I will be the first to admit and itemize the benefits of electronics and kids in a car (non-driving kids, that is) (have I mentioned that we drive round trip, Boston-Cleveland, twice a year?)! Or at the end of a long (but wonderful, nature-filled) day at the beach where I just want a beer and a crossword puzzle on the deck, in peace. And I don’t have the answer to finding the balance. But my kids know that when on vacation, there is still allocated “screen-time” and no one should assume that down-time means screen-time. 
Growing up, the big nemesis in my house was the television. So we were raised in a complete void of daytime TV and exclusively on the evening news, NOVA, Jeopardy, Little House on the Prairie, Wild Kingdom, The Wonderful World of Disney, The Waltons and The Justice League. Period. Compared to our peers, we were TV-illiterate. But somehow we all managed to learn the lyrics to Green Acres and Gilligan’s Island for the school bus rides. And as I reached babysitting age, I expanded my Friday and Saturday night viewing repertoire substantially. Where there’s a will, there’s a way! As a parent today, the nemesis is the internet, social media and games/apps. I can only control the allocation of time for a few more years. They will do what they want when they are on their own! I just hope that by then I will have instilled within them, amidst all of the techno-clutter, some value in observing and participating in the world around them.
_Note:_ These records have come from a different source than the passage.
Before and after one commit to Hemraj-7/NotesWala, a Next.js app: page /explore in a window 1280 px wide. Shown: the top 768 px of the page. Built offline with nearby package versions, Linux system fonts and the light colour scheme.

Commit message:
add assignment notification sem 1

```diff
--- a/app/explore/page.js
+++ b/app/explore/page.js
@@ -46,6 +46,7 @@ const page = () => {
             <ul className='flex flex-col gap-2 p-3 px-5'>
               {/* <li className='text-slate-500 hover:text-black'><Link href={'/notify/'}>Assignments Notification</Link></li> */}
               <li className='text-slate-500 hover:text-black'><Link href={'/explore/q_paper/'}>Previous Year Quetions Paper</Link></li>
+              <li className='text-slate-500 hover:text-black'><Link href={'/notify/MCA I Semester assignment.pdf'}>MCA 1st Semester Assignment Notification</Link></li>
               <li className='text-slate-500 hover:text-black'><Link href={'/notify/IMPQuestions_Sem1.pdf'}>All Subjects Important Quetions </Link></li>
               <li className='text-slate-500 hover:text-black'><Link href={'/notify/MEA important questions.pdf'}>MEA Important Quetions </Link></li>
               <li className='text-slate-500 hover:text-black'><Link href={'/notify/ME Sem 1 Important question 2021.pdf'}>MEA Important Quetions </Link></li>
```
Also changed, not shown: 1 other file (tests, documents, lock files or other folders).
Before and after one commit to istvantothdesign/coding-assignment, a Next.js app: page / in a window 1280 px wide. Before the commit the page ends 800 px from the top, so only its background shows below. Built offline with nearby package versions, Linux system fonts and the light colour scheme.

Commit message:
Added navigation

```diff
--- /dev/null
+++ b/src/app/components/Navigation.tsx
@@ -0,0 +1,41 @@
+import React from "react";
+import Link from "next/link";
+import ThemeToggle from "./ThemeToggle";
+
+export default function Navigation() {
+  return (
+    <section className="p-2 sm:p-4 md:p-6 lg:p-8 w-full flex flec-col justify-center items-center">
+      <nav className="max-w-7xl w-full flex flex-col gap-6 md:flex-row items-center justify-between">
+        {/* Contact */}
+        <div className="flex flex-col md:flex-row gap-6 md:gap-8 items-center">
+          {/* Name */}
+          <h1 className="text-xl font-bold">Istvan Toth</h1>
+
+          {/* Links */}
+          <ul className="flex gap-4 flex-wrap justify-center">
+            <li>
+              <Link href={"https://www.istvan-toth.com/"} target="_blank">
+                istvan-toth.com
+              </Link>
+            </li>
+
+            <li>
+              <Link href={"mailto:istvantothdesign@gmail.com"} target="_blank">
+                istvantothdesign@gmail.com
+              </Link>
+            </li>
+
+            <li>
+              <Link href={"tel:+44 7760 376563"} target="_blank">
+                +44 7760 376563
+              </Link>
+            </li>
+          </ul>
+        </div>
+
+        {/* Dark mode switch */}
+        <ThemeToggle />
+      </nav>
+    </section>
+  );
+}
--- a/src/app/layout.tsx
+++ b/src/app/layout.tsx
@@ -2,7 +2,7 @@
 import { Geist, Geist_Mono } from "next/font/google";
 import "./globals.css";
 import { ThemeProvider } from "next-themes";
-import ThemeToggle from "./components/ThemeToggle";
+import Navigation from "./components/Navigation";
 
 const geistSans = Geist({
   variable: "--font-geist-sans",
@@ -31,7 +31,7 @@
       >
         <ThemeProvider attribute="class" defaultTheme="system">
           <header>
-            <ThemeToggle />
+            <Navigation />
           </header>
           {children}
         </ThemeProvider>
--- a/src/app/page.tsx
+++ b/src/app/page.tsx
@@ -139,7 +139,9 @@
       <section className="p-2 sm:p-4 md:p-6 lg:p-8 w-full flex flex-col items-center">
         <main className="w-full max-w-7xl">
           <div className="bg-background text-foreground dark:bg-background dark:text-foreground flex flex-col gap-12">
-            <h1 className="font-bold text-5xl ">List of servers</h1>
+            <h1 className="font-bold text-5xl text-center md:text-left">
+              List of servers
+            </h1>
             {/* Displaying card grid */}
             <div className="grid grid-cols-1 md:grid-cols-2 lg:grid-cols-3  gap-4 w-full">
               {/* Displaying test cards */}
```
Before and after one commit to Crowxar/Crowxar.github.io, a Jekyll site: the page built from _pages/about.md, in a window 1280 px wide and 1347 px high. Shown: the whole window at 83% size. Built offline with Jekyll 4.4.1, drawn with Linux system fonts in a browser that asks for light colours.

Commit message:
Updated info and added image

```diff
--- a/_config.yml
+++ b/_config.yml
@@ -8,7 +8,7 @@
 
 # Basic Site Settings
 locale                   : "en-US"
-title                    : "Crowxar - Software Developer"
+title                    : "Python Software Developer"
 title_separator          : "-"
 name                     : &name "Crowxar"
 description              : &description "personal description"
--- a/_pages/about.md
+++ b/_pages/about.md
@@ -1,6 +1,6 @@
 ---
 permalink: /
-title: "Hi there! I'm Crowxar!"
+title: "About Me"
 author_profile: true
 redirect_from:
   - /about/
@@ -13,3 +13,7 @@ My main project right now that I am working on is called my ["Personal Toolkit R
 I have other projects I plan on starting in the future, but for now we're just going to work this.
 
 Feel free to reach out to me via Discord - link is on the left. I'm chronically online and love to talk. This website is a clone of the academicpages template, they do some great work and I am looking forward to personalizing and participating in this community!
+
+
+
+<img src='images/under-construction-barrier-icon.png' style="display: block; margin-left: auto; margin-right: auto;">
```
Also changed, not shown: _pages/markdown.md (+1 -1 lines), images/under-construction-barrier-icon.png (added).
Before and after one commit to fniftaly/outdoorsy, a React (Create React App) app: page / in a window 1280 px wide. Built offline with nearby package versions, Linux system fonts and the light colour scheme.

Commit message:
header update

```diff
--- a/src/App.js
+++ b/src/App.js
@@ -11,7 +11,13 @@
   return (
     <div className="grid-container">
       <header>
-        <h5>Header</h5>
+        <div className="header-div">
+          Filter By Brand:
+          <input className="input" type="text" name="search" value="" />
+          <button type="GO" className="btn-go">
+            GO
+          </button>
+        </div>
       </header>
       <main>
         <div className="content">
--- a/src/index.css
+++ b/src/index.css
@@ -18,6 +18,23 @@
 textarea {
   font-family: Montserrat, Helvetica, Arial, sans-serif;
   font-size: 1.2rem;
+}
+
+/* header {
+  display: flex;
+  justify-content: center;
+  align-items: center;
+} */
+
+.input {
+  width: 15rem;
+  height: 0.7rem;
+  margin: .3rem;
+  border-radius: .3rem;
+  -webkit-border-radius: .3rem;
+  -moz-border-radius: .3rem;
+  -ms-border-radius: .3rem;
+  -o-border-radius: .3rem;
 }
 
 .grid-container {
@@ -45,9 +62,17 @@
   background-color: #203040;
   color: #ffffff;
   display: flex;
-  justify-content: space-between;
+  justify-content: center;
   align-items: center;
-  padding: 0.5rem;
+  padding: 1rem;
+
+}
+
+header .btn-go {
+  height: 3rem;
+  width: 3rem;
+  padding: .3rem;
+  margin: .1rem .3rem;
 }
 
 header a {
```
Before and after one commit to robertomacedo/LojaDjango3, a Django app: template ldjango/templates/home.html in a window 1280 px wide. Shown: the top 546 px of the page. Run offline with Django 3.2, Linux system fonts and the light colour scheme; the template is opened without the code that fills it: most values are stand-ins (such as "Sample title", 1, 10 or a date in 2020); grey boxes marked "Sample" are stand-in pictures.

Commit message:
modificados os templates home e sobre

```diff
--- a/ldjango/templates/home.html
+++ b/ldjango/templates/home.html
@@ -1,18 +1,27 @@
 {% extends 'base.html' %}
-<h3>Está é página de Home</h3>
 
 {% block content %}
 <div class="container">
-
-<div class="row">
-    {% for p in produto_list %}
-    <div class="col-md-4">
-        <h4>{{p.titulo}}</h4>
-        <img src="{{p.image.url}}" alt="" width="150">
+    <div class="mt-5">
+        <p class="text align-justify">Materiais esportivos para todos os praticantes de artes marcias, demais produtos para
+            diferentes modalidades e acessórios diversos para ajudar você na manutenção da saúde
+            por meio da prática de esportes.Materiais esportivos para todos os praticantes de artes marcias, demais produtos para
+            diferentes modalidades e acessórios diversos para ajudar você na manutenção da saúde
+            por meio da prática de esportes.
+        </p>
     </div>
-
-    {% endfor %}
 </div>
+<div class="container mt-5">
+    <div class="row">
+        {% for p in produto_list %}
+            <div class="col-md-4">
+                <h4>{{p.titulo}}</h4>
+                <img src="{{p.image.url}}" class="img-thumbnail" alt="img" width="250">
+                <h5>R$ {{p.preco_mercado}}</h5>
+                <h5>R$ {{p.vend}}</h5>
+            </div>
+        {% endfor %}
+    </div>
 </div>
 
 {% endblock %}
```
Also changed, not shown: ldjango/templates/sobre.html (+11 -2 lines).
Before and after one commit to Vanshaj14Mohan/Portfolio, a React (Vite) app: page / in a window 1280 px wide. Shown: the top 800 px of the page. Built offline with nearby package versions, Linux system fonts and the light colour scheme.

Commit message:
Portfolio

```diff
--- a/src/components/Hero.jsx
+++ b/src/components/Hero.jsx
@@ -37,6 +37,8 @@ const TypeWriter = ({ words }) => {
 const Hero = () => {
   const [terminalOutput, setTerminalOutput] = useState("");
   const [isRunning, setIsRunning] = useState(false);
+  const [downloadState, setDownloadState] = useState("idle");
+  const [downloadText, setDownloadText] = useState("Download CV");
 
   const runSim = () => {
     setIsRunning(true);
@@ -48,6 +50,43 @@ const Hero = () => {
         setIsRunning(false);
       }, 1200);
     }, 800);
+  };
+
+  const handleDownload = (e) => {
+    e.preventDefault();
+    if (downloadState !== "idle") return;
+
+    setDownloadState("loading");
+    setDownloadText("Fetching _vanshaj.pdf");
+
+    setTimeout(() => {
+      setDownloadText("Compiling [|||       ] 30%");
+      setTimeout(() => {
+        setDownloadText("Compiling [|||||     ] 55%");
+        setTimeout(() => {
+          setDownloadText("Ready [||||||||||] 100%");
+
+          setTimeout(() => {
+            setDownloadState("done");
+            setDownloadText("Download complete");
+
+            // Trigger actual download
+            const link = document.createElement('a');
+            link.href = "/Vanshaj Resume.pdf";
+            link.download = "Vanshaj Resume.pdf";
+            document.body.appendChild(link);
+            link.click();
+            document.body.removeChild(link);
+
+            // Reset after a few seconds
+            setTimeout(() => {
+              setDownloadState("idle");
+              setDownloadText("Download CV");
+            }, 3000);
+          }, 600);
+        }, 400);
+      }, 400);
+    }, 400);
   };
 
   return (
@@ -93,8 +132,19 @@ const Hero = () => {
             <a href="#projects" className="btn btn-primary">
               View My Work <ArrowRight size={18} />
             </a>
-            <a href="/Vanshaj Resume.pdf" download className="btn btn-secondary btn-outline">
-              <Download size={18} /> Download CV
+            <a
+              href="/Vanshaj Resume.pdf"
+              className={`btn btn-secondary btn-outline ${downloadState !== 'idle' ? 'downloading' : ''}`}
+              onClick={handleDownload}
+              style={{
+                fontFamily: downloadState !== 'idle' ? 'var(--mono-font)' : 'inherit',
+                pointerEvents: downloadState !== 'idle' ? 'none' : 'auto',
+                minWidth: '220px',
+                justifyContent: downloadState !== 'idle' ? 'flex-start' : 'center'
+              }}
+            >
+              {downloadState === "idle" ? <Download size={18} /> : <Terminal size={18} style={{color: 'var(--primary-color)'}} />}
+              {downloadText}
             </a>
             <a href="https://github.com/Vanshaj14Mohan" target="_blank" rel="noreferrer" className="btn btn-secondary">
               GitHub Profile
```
My day is easily made when one of my boys in the back of the van says, “Hey Mom, look how many birds are on that wire!” He was looking up! And I didn’t ask him to!

Monday, August 13, 2012

Lessons Learned This Summer

My mixed bag of social media and life lessons:
  • Sports: MLB players on the DL take time to tweet from the dugout of the All-Star Game. Has social media surpassed sunflower seeds and tobacco spitting as baseball players' boredom beaters?

  • Celebrity: Predictions of new TV lineup successes are tied to the number of Twitter followers of the shows' stars.

  • International Social Media Binge: Olympics' Opening Ceremonies tweets clog the social media highway.

  • Olympics and Needham, MA: An unknown gymnast with nerves of steel earns gold medals and the love of her town - Way to go Aly Raisman! Puttin' Needham on the map!

  • Suburban Life: I love my neighborhood and my friends within it (this is not a new lesson, just a recurring realization that never gets old)! See photo below for details - nice to have our castle guarded while we were out looking for sharks.

  • Work: I am the only crazy person I know who starts a new job in mid-August - two years in a row!

  • Home Life: Pulling away from the house each summer day, leaving the kids behind, stinks.

  • Family: Children are joy. Two teenagers are harder than one.

  • Anxiety: Don't worry until they tell you it is time to worry. Otherwise, you've either worried for nothing or wasted time worrying twice as much as necessary.

Summer isn't over, but it sort of feels like it is almost gone! Make the most of what is left!